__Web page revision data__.
──────────────────────────────
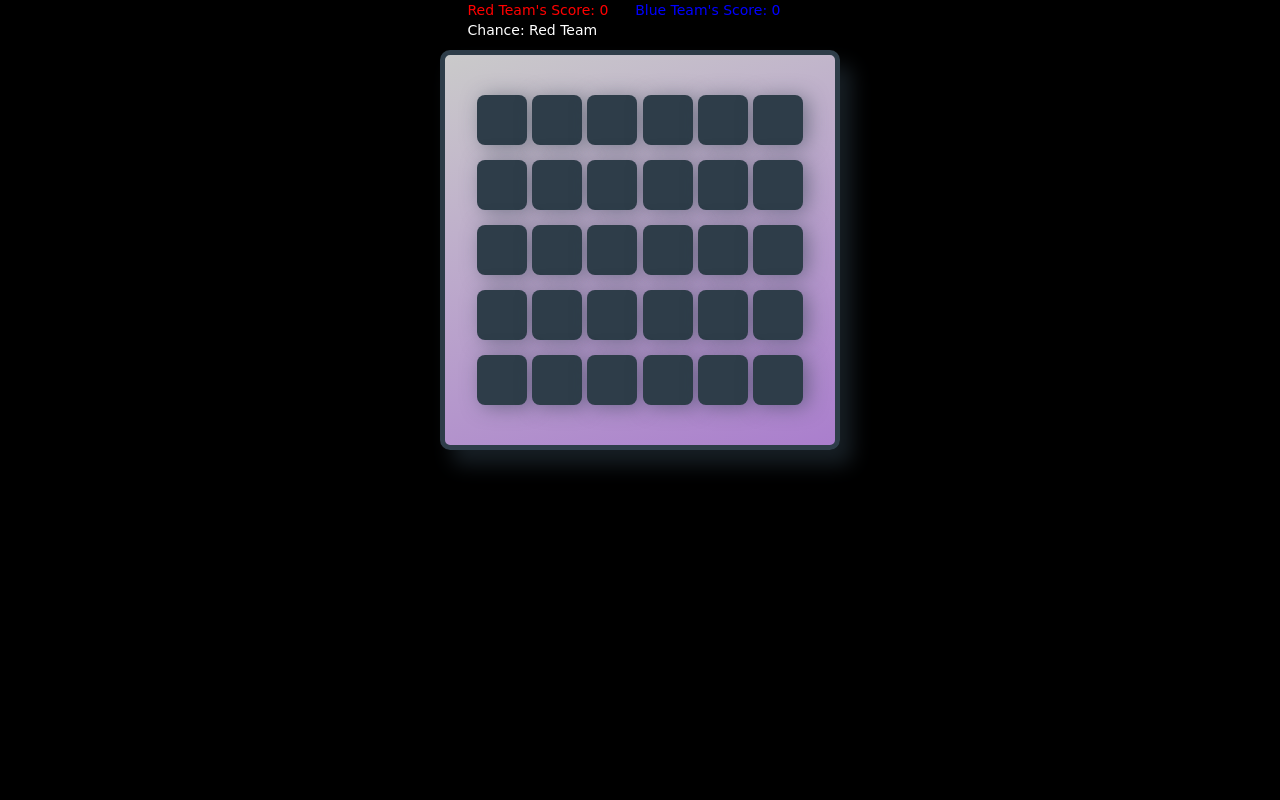
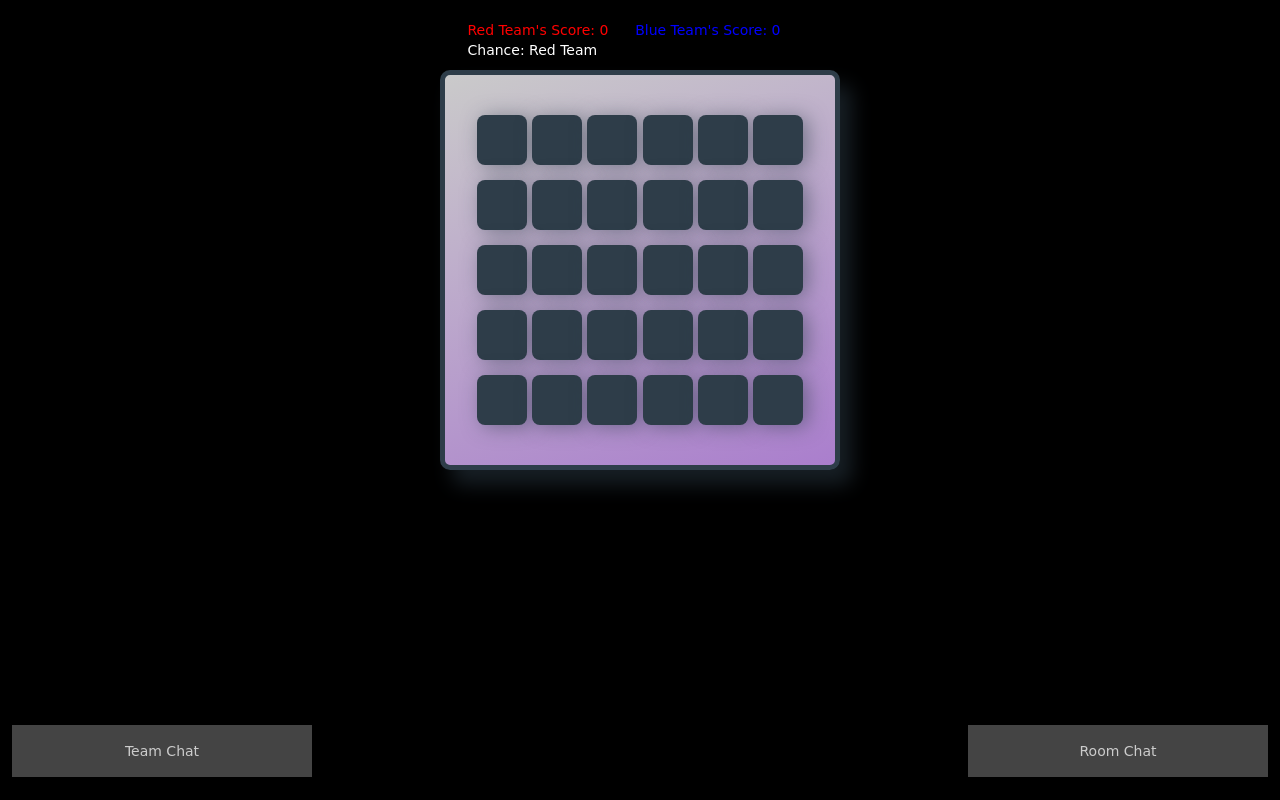
Before and after one commit to tanviohri/google-sps-memory-game, a web app: page / in a window 1280 px wide. Run offline with its HTML, style and script files only (its server is not run), Linux system fonts and the light colour scheme; data that the repository does not hold is empty; some libraries are stand-ins or nearby versions; some web fonts are replaced.

Commit message:
Add basic chat UI

```diff
--- /dev/null
+++ b/Memory-Game/src/main/webapp/chat.js
@@ -0,0 +1,7 @@
+function openForm(chatType) {
+    document.getElementById(chatType + "Chat").style.display = "block";
+}
+
+function closeForm(chatType) {
+    document.getElementById(chatType + "Chat").style.display = "none";
+}
--- a/Memory-Game/src/main/webapp/index.html
+++ b/Memory-Game/src/main/webapp/index.html
@@ -1,16 +1,47 @@
 <!DOCTYPE html>
 <html>
+
 <head>
 	<meta charset="UTF-8">
 	<title></title>
-    <link rel="stylesheet" href="https://maxcdn.bootstrapcdn.com/bootstrap/3.3.7/css/bootstrap.min.css" integrity="sha384-BVYiiSIFeK1dGmJRAkycuHAHRg32OmUcww7on3RYdg4Va+PmSTsz/K68vbdEjh4u"
-        crossorigin="anonymous">
+	<link rel="stylesheet" href="https://maxcdn.bootstrapcdn.com/bootstrap/3.3.7/css/bootstrap.min.css"
+		integrity="sha384-BVYiiSIFeK1dGmJRAkycuHAHRg32OmUcww7on3RYdg4Va+PmSTsz/K68vbdEjh4u" crossorigin="anonymous">
 	<link rel="stylesheet prefetch" href="https://maxcdn.bootstrapcdn.com/font-awesome/4.6.1/css/font-awesome.min.css">
 	<link rel="stylesheet prefetch" href="https://fonts.googleapis.com/css?family=Coda">
 	<link rel="stylesheet" href="style.css">
 </head>
 
 <body>
+
+	<button class="chat-open-button" onclick="openForm('team')" style="left:12px">Team Chat</button>
+
+	<div class="chat-popup" id="teamChat" style="left:12px">
+		<form class="chat-form-container" id="teamChatForm">
+			<font color="black">
+				<h2>Team Chat</h2>
+			</font>
+
+			<textarea placeholder="Type message.." name="teamMsg" required></textarea>
+
+			<button type="submit" class="btn">Send</button>
+			<button type="button" class="btn cancel" onclick="closeForm('team')">Close</button>
+		</form>
+	</div>
+
+	<button class="chat-open-button" onclick="openForm('room')" style="right:12px">Room Chat</button>
+
+	<div class="chat-popup" id="roomChat" style="right:12px">
+		<form class="chat-form-container" id="roomChatForm">
+			<font color="black">
+				<h2>Room Chat</h2>
+			</font>
+
+			<textarea placeholder="Type message.." name="roomMsg" required></textarea>
+
+			<button type="submit" class="btn">Send</button>
+			<button type="button" class="btn cancel" onclick="closeForm('room')">Close</button>
+		</form>
+	</div>
 	<header class="masthead">
 		<div class="container">
 		</div>
@@ -36,16 +67,19 @@
 	<div class="container">
 		<section class="score-panel">
 			<font color="red"> Red Team's Score: <span class="score-red">0</span> </font>
-                <font color="blue"> &nbsp;&nbsp;&nbsp;&nbsp;&nbsp;Blue Team's Score: <span class="score-blue">0</span> </font>
+			<font color="blue"> &nbsp;&nbsp;&nbsp;&nbsp;&nbsp;Blue Team's Score: <span class="score-blue">0</span>
+			</font>
 			<br>
                 Chance: <span class="turn">Red</span> Team
 		</section>
 		<ul class="deck"></ul>
 	</div>
 	<script src='https://cdnjs.cloudflare.com/ajax/libs/jquery/2.2.1/jquery.min.js'></script>
-    <script src="https://maxcdn.bootstrapcdn.com/bootstrap/3.3.7/js/bootstrap.min.js" integrity="sha384-Tc5IQib027qvyjSMfHjOMaLkfuWVxZxUPnCJA7l2mCWNIpG9mGCD8wGNIcPD7Txa"
-        crossorigin="anonymous"></script>
+	<script src="https://maxcdn.bootstrapcdn.com/bootstrap/3.3.7/js/bootstrap.min.js"
+		integrity="sha384-Tc5IQib027qvyjSMfHjOMaLkfuWVxZxUPnCJA7l2mCWNIpG9mGCD8wGNIcPD7Txa" crossorigin="anonymous">
+	</script>
 	<script src="./script.js"></script>
+	<script src="./chat.js"></script>
+</body>
 
-  </body>
 </html>
--- a/Memory-Game/src/main/webapp/style.css
+++ b/Memory-Game/src/main/webapp/style.css
@@ -20,6 +20,7 @@ body {
     font-family: 'Coda', cursive;
     background: black;
     color: white;
+    padding-top: 20px;
 }
 
 .container {
@@ -114,3 +115,72 @@ h1 {
       width: 300px;
     }
 }
+
+/* Button used to open the chat form - fixed at the bottom of the page */
+.chat-open-button {
+  background-color: #555;
+  color: white;
+  padding: 16px 20px;
+  border: none;
+  cursor: pointer;
+  opacity: 0.8;
+  position: fixed;
+  width: 300px;
+  bottom: 23px;
+}
+
+/* The popup chat - hidden by default */
+.chat-popup {
+  display: none;
+  position: fixed;
+  bottom: 0;
+  border: 3px solid #f1f1f1;
+  z-index: 9;
+  min-height: 300px;
+}
+
+/* Add styles to the form container */
+.chat-form-container {
+  width: 300px;
+  padding: 10px;
+  background-color: white;
+}
+
+/* Full-width textarea */
+.chat-form-container textarea {
+  width: 100%;
+  padding: 16px;
+  margin: 5px 0 22px 0;
+  border: none;
+  background: #f1f1f1;
+  resize: none;
+  height: 60px;
+}
+
+/* When the textarea gets focus, do something */
+.chat-form-container textarea:focus {
+  background-color: #ddd;
+  outline: none;
+}
+
+/* Set a style for the submit/send button */
+.chat-form-container .btn {
+  background-color: #4CAF50;
+  color: white;
+  padding: 16px 20px;
+  border: none;
+  cursor: pointer;
+  width: 100%;
+  margin-bottom:10px;
+  opacity: 0.8;
+}
+
+/* Add a red background color to the cancel button */
+.chat-form-container .cancel {
+  background-color: red;
+}
+
+/* Add some hover effects to buttons */
+.chat-form-container .btn:hover, .open-button:hover {
+  opacity: 1;
+}
```
Lines whose indentation alone changed are shown as unchanged.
──────────────────────────────
__Required action__.
Among the lines above, find those containing the word "script" and copy each.

__Result__.
Before and after one commit to tanviohri/google-sps-memory-game, a web app: page / in a window 1280 px wide. Run offline with its HTML, style and script files only (its server is not run), Linux system fonts and the light colour scheme; data that the repository does not hold is empty; some libraries are stand-ins or nearby versions; some web fonts are replaced.
 	<script src='https://cdnjs.cloudflare.com/ajax/libs/jquery/2.2.1/jquery.min.js'></script>
-    <script src="https://maxcdn.bootstrapcdn.com/bootstrap/3.3.7/js/bootstrap.min.js" integrity="sha384-Tc5IQib027qvyjSMfHjOMaLkfuWVxZxUPnCJA7l2mCWNIpG9mGCD8wGNIcPD7Txa"
-        crossorigin="anonymous"></script>
+	<script src="https://maxcdn.bootstrapcdn.com/bootstrap/3.3.7/js/bootstrap.min.js"
+	</script>
 	<script src="./script.js"></script>
+	<script src="./chat.js"></script>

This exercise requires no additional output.